Westwood will soon have only one medical marijuana shop after Gov. Jerry Brown signed a bill Wednesday allowing local governments to regulate dispensaries.
The law, AB 1300, gives Los Angeles and other California cities authority to restrict the location and operation of marijuana dispensaries and file civil or criminal claims against violators.
While The Farmacy on Gayley Avenue is the only Westwood dispensary with the proper permits, other dispensaries frequently pop up, said Christopher Koontz, planning deputy for Los Angeles City Council District 5.
These dispensaries are shut down for violating the medical marijuana ordinance imposed by the city earlier this year in January, which prevents dispensaries from opening within 1,000 feet of a school, park, library or another dispensary, Koontz said.
Nearly five of the dispensaries that have been shut down in Westwood, however, are suing the city on the grounds that the state only has the ability to create ordinances under the law, Koontz said.
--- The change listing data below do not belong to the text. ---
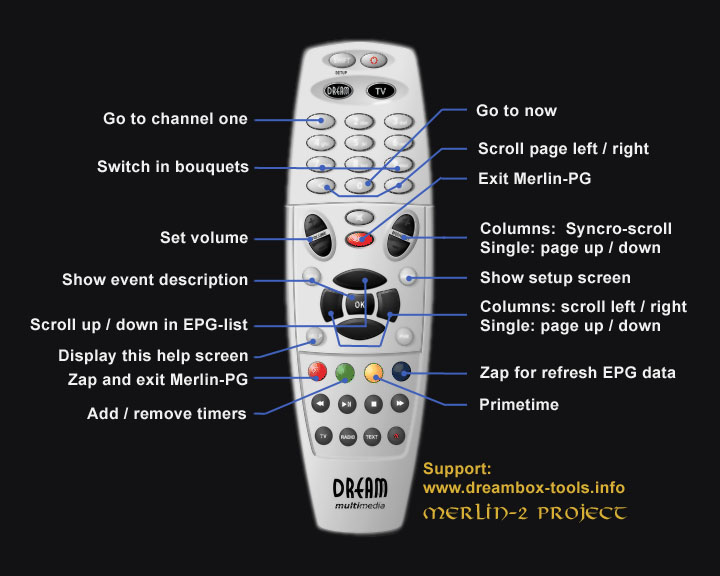
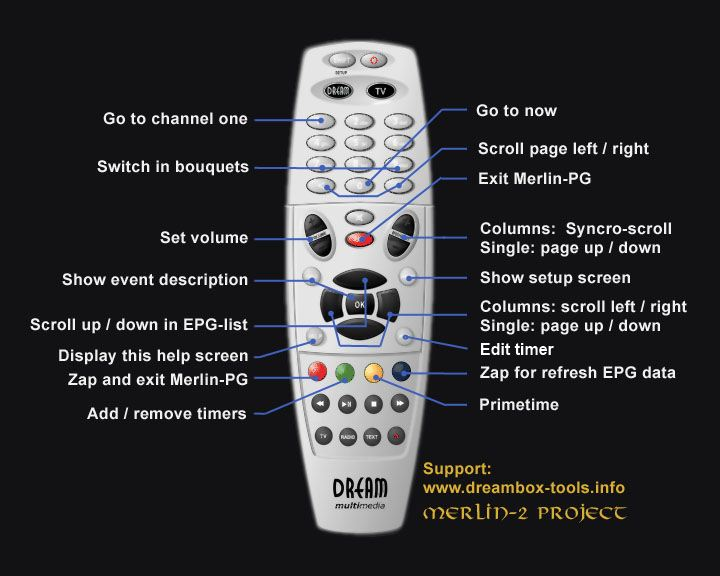
edit timer posibility by pressing pvr/vodeo button

diff --git a/merlinepg/src/plugin.py b/merlinepg/src/plugin.py
@@ -299,7 +299,7 @@ class Merlin_PGII(Screen):
 		self["epg_list2"] = MerlinEPGList(type = EPG_TYPE_SINGLE, selChangedCB = self.onSelectionChanged, timer = session.nav.RecordTimer)
 		self["epg_list3"] = MerlinEPGList(type = EPG_TYPE_SINGLE, selChangedCB = self.onSelectionChanged, timer = session.nav.RecordTimer)
 		self["epg_list4"] = MerlinEPGList(type = EPG_TYPE_SINGLE, selChangedCB = self.onSelectionChanged, timer = session.nav.RecordTimer)
-		self["actions"] = ActionMap(["OkCancelActions", "EPGSelectActions", "DirectionActions", "ColorActions", "MenuActions", "NumberActions", "HelpActions"], {
+		self["actions"] = ActionMap(["OkCancelActions", "EPGSelectActions", "DirectionActions", "ColorActions", "MenuActions", "NumberActions", "HelpActions", "InfobarActions"], {
 						"ok": self.UserOK, 
 						"cancel": self.close,
 						"nextBouquet": self.AllUp,
@@ -324,7 +324,8 @@ class Merlin_PGII(Screen):
 						"0": self.go2now,
 						"1": self.go2first,
 						"7": self.findPrvBqt,
-						"9": self.findNextBqt
+						"9": self.findNextBqt,
+						"showMovies": self.editCurTimer
 						},-2)
 		self.onLayoutFinish.append(self.onLayoutReady)
 
@@ -637,6 +638,18 @@ class Merlin_PGII(Screen):
 		else:
 			self.showConfirmedInfo([None,"Ei"])
 
+	def editCurTimer(self):
+		cur = self["epg_list"+str(self.ActiveEPG)].getCurrent()
+		event = cur[0]
+		serviceref = cur[1]
+		if event is None:
+			return
+		eventid = event.getEventId()
+		refstr = serviceref.ref.toString()
+		for timer in self.session.nav.RecordTimer.timer_list:
+			if timer.eit == eventid and timer.service_ref.ref.toString() == refstr:
+				self.session.open(TimerEntry, timer)
+
 
 
 class Merlin_PGd(Screen):
@@ -708,7 +721,7 @@ class Merlin_PGd(Screen):
 		self["fullEventInfo"] = Label(" ")
 		self["prg_list"] = MenuList(self.getChannels())
 		self["epg_list"] = EPGList(type = EPG_TYPE_SINGLE, selChangedCB = self.onSelectionChanged, timer = session.nav.RecordTimer)
-		self["actions"] = ActionMap(["OkCancelActions", "EPGSelectActions", "ColorActions", "DirectionActions", "MenuActions", "HelpActions"], {
+		self["actions"] = ActionMap(["OkCancelActions", "EPGSelectActions", "ColorActions", "DirectionActions", "MenuActions", "HelpActions", "InfobarActions"], {
 									"ok": self.ok, 
 									"cancel": self.close,
 									"nextBouquet": self.prgDown,
@@ -730,6 +743,7 @@ class Merlin_PGd(Screen):
 									"upRepeated": self.up,
 									"down": self.down,
 									"downRepeated": self.down,
+									"showMovies": self.editCurTimer
 									},-2)
 		self.onLayoutFinish.append(self.onLayoutReady)
 
@@ -895,6 +909,18 @@ class Merlin_PGd(Screen):
 
 	def right(self):
 		self["epg_list"].instance.moveSelection(self["epg_list"].instance.pageDown)
+
+	def editCurTimer(self):
+		cur = self["epg_list"].getCurrent()
+		event = cur[0]
+		serviceref = cur[1]
+		if event is None:
+			return
+		eventid = event.getEventId()
+		refstr = serviceref.ref.toString()
+		for timer in self.session.nav.RecordTimer.timer_list:
+			if timer.eit == eventid and timer.service_ref.ref.toString() == refstr:
+				self.session.open(TimerEntry, timer)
The Westwood lawsuits are part of a larger 100 cases against the city by marijuana dispensaries, he said.
The recent legislation, however, is a step toward resolving the pending lawsuits, said Frank Mateljan, spokesman for the Los Angeles city attorney’s office.
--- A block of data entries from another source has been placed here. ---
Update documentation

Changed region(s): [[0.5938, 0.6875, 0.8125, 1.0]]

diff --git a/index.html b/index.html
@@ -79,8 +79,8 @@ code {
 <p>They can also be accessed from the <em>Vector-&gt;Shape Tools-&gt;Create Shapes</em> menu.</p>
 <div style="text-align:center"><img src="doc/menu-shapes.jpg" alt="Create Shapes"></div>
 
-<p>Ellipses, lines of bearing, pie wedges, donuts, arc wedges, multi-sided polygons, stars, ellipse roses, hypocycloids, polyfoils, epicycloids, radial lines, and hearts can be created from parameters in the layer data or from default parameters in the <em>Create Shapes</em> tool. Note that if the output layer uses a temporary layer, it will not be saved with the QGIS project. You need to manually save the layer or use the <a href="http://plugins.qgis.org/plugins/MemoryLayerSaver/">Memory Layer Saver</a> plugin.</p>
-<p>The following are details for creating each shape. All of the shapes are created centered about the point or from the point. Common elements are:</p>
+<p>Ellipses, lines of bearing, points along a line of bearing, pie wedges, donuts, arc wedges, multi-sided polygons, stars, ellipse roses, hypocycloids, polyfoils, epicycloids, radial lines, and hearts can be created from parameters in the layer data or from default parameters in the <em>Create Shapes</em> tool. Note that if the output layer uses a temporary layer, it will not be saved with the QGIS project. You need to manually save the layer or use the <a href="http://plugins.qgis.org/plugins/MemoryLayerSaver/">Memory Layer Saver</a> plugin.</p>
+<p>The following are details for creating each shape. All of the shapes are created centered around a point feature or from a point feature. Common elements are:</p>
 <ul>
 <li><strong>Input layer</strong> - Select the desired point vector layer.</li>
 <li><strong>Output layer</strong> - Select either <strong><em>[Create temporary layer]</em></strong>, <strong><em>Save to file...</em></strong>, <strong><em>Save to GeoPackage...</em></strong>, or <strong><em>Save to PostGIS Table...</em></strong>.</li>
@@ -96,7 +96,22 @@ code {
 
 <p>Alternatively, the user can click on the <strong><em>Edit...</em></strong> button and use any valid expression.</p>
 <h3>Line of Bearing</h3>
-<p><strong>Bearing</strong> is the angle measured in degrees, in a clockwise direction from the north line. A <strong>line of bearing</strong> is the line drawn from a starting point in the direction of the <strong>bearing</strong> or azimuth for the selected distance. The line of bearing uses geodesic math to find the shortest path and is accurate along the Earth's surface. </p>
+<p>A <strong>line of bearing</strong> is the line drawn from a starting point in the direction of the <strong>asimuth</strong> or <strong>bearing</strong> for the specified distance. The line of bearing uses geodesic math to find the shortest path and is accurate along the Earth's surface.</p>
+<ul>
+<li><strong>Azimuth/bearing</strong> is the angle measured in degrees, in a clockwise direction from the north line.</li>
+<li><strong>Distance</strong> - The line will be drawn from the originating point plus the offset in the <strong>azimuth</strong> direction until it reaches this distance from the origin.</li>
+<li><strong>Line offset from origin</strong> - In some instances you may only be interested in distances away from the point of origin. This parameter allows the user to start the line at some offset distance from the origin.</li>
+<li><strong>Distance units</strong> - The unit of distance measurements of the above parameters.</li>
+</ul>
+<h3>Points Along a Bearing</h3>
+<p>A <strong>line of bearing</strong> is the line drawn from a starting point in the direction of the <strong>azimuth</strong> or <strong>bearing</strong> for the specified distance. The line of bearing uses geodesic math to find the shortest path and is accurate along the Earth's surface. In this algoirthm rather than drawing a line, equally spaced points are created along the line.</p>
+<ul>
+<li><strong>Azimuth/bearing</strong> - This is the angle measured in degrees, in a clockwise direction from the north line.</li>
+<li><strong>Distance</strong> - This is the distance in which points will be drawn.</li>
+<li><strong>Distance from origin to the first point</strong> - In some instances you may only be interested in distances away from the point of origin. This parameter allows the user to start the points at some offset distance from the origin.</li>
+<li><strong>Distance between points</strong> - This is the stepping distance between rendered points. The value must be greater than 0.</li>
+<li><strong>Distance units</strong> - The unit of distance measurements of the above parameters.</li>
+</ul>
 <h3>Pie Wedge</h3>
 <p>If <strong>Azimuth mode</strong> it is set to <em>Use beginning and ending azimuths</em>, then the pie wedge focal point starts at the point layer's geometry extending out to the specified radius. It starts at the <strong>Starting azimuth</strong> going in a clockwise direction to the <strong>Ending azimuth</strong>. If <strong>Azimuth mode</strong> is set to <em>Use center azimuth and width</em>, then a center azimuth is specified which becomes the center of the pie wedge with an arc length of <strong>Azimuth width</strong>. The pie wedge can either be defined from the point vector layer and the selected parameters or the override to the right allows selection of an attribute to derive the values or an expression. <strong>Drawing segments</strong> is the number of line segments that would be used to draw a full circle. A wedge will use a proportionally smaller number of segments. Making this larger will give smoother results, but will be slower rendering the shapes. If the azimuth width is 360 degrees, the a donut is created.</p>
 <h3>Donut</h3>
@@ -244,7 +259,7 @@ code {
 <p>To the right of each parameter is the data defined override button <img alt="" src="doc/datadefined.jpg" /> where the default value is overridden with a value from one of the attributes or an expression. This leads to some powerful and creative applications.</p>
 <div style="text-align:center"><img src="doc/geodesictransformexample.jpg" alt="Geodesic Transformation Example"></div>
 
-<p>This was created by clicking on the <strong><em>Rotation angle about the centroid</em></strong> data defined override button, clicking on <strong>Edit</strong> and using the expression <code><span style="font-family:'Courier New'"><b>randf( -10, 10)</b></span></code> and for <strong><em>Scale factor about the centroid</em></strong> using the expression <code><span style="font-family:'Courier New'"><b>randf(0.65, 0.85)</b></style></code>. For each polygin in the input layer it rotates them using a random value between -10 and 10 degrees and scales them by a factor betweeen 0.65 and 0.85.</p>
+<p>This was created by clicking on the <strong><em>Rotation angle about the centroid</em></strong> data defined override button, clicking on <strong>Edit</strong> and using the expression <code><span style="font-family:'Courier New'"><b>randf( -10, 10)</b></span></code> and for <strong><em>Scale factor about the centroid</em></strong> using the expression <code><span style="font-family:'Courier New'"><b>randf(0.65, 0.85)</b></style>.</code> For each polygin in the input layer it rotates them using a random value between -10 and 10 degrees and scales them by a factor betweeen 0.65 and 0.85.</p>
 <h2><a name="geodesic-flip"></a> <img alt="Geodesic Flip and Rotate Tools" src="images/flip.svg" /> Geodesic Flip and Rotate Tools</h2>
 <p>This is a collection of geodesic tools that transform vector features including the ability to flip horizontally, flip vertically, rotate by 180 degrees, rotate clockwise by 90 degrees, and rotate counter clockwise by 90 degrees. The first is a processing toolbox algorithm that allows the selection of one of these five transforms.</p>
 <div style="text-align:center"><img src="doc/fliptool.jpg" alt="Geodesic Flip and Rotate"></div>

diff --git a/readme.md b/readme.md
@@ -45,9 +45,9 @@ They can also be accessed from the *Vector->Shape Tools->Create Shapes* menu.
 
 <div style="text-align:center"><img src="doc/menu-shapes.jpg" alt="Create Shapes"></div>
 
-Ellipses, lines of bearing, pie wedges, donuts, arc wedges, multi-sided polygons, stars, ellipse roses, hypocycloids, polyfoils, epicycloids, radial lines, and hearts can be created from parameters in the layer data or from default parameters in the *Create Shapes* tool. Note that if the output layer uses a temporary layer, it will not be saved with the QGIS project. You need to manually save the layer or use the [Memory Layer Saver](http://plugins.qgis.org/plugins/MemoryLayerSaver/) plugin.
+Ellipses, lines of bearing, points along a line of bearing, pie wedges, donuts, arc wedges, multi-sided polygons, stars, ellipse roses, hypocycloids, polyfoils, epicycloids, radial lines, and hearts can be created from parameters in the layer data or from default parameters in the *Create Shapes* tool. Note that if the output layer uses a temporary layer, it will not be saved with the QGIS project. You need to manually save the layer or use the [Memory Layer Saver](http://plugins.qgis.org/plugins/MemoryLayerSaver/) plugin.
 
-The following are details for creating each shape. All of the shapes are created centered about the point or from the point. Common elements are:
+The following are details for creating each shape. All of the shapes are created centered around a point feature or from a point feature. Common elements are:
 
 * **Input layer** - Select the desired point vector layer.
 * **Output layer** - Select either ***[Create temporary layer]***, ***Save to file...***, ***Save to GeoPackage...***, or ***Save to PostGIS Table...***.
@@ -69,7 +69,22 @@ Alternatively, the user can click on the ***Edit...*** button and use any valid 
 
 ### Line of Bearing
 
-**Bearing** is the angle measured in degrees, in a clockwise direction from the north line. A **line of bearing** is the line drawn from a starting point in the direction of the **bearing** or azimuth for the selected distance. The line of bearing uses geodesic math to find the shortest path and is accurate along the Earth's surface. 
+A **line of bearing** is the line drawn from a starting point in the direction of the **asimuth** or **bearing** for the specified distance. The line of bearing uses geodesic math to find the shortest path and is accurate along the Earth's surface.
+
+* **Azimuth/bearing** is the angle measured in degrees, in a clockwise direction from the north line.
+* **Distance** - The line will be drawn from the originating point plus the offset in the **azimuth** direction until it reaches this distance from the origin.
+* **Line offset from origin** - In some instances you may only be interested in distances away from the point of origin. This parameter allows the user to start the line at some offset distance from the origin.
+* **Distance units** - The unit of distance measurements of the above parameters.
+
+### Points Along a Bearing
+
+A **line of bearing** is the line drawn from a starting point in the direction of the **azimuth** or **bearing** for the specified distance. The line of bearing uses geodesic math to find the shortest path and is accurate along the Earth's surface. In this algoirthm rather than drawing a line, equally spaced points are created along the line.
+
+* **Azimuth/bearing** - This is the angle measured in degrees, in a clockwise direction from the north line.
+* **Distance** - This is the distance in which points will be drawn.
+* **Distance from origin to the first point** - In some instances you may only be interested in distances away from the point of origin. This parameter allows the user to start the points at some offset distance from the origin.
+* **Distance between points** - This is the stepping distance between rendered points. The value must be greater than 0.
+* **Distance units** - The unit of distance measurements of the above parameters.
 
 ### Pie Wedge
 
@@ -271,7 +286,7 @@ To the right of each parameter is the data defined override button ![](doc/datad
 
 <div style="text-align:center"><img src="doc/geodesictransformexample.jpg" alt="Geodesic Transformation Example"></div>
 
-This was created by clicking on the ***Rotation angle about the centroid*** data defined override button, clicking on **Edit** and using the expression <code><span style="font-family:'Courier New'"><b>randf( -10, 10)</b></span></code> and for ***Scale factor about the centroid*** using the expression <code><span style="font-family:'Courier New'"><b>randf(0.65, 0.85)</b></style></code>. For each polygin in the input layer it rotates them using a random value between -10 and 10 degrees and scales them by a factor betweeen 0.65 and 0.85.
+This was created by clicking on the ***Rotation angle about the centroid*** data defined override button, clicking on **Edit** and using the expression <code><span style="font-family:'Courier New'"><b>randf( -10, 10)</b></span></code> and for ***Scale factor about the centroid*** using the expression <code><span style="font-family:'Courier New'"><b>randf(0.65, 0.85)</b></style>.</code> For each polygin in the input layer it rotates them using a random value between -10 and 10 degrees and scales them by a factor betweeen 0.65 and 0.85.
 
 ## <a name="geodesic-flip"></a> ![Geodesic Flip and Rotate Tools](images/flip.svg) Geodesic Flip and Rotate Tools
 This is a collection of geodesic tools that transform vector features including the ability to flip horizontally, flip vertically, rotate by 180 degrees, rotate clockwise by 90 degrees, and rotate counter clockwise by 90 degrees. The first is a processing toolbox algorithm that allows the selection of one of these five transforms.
As a clarification of the existing dispensary law, the new bill affirms the city’s claim to regulate dispensaries, Mateljan said.
“It simply gives us more solid foundation for our ordinance,” he said.
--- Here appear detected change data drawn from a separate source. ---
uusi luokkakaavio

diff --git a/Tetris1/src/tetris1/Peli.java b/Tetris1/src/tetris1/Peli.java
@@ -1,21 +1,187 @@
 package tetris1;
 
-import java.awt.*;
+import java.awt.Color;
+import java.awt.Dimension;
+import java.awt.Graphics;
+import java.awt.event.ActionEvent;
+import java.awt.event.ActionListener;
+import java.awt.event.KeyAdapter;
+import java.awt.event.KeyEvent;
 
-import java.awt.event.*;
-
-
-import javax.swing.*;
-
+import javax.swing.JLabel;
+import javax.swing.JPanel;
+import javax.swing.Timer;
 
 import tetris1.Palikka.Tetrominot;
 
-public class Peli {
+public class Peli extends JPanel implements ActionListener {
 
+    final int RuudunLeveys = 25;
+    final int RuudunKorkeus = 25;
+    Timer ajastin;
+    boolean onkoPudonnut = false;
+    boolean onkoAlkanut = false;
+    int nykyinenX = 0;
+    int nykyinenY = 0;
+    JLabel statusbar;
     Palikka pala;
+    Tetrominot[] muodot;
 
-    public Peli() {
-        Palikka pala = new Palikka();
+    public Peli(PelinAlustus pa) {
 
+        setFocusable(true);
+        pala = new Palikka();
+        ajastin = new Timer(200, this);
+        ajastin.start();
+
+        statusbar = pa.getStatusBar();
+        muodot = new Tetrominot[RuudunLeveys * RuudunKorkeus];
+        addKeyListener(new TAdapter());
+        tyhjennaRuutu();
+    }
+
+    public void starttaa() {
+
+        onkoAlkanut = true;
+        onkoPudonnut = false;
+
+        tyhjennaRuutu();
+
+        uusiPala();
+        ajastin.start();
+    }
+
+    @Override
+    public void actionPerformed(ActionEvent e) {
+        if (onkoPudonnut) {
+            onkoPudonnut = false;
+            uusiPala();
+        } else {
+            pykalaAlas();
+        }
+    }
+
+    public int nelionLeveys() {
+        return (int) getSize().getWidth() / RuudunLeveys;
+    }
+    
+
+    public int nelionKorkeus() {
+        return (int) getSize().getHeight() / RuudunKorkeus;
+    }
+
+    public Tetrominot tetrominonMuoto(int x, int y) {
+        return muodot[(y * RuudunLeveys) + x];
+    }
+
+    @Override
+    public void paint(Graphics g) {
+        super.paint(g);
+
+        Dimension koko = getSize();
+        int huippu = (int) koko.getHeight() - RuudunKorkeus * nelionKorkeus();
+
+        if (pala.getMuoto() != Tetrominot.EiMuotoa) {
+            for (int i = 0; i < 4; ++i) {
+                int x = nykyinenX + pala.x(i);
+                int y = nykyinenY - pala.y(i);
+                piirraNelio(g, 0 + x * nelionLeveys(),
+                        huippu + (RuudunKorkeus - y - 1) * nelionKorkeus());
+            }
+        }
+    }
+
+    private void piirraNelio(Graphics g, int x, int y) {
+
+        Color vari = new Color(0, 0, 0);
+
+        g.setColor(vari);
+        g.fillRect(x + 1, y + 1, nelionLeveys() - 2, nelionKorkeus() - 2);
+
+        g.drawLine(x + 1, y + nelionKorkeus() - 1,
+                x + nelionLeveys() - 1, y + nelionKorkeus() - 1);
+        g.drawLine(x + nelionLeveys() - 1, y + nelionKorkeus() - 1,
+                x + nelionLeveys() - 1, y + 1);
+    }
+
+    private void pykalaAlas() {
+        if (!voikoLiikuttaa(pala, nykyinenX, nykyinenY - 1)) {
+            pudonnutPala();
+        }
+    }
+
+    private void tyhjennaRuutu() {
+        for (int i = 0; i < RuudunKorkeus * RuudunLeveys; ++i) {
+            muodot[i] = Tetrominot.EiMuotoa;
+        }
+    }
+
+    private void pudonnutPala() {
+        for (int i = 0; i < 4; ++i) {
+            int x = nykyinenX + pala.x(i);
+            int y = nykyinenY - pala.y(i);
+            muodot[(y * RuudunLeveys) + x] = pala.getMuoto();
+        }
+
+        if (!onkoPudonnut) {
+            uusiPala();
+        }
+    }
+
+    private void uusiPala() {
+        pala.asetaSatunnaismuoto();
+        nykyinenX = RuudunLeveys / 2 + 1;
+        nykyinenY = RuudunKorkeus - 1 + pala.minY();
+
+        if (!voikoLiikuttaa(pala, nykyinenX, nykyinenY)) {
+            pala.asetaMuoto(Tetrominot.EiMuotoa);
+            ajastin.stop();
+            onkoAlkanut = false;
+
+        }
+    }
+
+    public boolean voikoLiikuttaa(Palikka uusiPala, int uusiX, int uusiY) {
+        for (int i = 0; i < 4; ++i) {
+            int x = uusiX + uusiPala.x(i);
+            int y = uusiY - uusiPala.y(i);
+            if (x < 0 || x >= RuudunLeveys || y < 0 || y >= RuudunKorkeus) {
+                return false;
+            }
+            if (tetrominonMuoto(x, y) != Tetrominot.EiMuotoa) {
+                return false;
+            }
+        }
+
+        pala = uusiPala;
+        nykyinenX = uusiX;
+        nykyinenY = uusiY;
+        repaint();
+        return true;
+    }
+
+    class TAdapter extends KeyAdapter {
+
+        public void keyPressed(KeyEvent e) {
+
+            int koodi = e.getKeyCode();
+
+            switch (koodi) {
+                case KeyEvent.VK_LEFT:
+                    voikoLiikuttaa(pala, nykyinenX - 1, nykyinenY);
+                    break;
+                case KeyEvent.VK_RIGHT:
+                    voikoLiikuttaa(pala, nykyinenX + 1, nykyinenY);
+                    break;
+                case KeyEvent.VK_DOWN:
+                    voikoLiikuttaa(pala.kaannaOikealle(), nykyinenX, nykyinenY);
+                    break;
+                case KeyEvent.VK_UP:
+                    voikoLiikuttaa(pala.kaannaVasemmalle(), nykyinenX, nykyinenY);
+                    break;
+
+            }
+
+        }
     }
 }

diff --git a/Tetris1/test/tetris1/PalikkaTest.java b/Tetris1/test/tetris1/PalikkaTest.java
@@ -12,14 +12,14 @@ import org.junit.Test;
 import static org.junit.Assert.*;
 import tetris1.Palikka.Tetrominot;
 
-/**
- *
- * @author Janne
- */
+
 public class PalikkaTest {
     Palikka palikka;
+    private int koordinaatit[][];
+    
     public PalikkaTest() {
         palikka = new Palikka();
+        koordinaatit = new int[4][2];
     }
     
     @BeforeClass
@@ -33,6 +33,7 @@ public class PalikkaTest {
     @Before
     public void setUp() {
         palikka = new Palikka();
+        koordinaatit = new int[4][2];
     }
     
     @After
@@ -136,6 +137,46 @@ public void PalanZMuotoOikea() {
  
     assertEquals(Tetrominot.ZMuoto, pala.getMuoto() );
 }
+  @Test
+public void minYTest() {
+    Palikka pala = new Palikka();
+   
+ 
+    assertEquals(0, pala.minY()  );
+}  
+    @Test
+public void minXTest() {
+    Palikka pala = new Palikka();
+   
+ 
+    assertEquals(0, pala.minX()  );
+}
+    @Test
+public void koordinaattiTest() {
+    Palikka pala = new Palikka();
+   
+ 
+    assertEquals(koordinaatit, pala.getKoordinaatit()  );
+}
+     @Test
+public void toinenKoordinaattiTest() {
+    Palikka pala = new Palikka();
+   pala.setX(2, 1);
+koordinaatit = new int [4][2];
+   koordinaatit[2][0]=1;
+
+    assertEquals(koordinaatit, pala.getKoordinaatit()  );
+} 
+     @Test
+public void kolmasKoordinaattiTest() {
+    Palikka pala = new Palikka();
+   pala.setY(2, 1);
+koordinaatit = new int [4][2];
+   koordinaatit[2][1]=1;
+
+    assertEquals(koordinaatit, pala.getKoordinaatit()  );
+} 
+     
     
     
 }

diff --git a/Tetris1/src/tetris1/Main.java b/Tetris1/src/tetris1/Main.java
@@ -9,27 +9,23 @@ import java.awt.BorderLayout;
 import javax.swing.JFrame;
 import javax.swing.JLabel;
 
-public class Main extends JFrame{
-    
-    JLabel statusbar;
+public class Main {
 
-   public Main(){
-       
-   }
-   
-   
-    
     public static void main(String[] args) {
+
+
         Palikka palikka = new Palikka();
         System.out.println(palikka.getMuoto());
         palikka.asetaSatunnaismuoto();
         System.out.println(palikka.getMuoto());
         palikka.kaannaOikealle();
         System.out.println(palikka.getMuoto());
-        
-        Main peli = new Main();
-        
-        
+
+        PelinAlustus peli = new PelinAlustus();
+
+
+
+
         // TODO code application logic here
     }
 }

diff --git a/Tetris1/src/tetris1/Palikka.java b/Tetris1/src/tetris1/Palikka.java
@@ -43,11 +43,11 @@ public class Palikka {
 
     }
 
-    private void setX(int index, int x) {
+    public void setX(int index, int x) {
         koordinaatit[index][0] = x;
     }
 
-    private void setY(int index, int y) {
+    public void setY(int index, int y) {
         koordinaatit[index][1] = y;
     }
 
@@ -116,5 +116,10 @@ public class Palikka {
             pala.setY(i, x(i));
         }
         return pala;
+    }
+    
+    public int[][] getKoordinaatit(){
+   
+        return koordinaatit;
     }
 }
“The city attorney and the city council have made it a priority, while respecting patients’ ability to have access to medical marijuana, also respecting the will of the community in where these particular places could be located.”
As a result of the law, which will take effect Jan. 1, Westwood will go from having multiple dispensaries to having just one, which is in accordance with the city’s ordinance, Koontz said.
Susan Leahy, the manager of The Farmacy, said her business has been determined to be the only legal dispensary in Westwood Village.
“We have always complied and done everything correctly, but others are let in and are taking away business,” Leahy said.
Koontz said he is hopeful the law will allow authorities to focus on other issues in Westwood Village, including attracting new retailers and restaurants.
Because dispensaries pay high rents to set up shop, there is incentive for building owners to rent to dispensaries, rather than give their space to other businesses, Koontz said.
“It is hard to get (new business) because a dispensary doesn’t bring a lot of foot traffic ““ or the kind of foot traffic we want,” he said.
Under the bill, Koontz said the city will be able to enforce the dispensary ordinance and encourage people to return to Westwood.
For Leahy, the law will enforce industry regulation, which will provide patients with safe access to treatment in the Village.